═════ DATA EXTRACT ═════
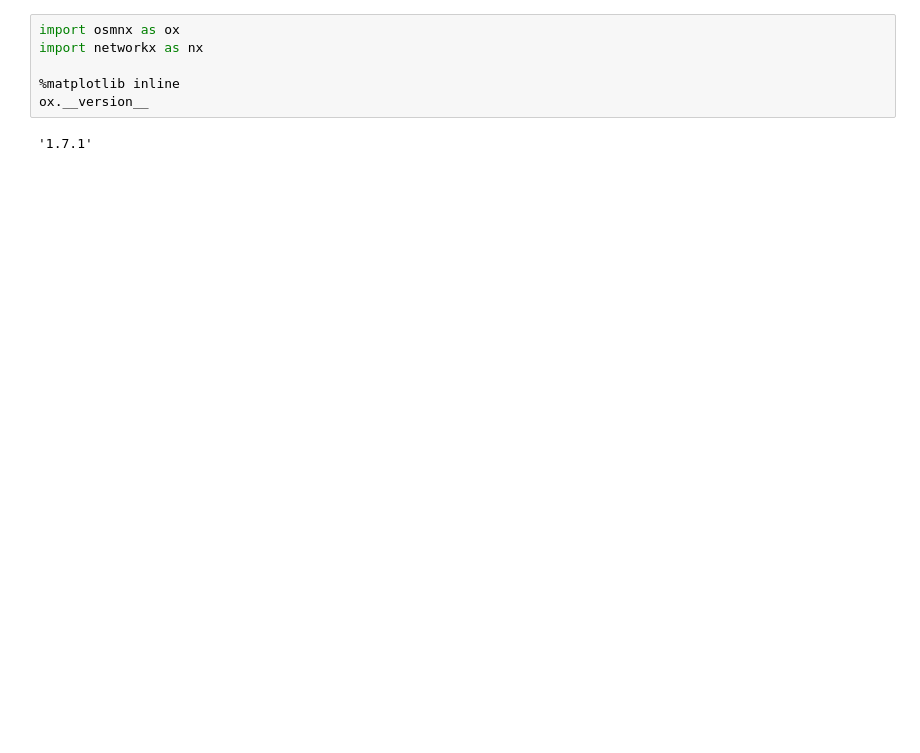
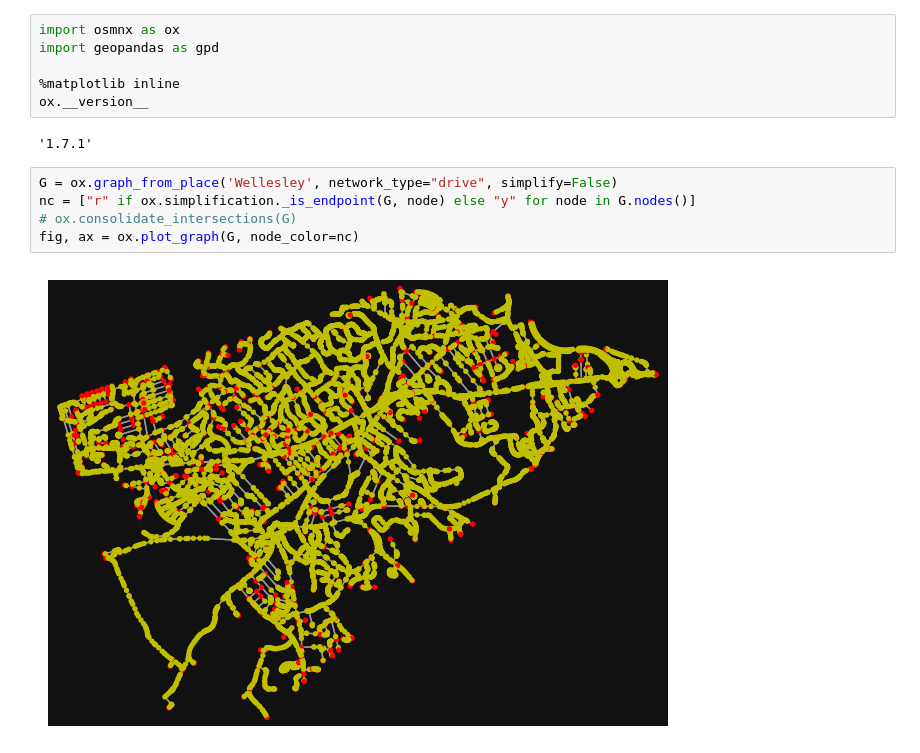
Before and after one commit to osalih1/traffic-flow-optimization, a Jupyter notebook: testing.ipynb, the cells around one changed output. Cells and saved outputs as stored; diff of their text form; blank space fills up the shorter version.

```diff
--- a/testing.ipynb
+++ b/testing.ipynb
@@ -1,9 +1,16 @@
 # %%
 import osmnx as ox
-import networkx as nx
+import geopandas as gpd
 
 %matplotlib inline
 ox.__version__
 # %% [output]
 '1.7.1'
+# %%
+G = ox.graph_from_place('Wellesley', network_type="drive", simplify=False)
+nc = ["r" if ox.simplification._is_endpoint(G, node) else "y" for node in G.nodes()]
+# ox.consolidate_intersections(G)
+fig, ax = ox.plot_graph(G, node_color=nc)
+# %% [output]
+[figure, added]
 # %%
```
Also changed, not shown: parts of 7 cells of this notebook, 2 other files.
═════
• **EXERCISE AIM**: Skip the pictures and give the entries above again word for word.

• **WRITTEN REPLY**:
Before and after one commit to osalih1/traffic-flow-optimization, a Jupyter notebook: testing.ipynb, the cells around one changed output. Cells and saved outputs as stored; diff of their text form; blank space fills up the shorter version.

```diff
--- a/testing.ipynb
+++ b/testing.ipynb
@@ -1,9 +1,16 @@
 # %%
 import osmnx as ox
-import networkx as nx
+import geopandas as gpd
 
 %matplotlib inline
 ox.__version__
 # %% [output]
 '1.7.1'
+# %%
+G = ox.graph_from_place('Wellesley', network_type="drive", simplify=False)
+nc = ["r" if ox.simplification._is_endpoint(G, node) else "y" for node in G.nodes()]
+# ox.consolidate_intersections(G)
+fig, ax = ox.plot_graph(G, node_color=nc)
+# %% [output]
+[figure, added]
 # %%
```
Also changed, not shown: parts of 7 cells of this notebook, 2 other files.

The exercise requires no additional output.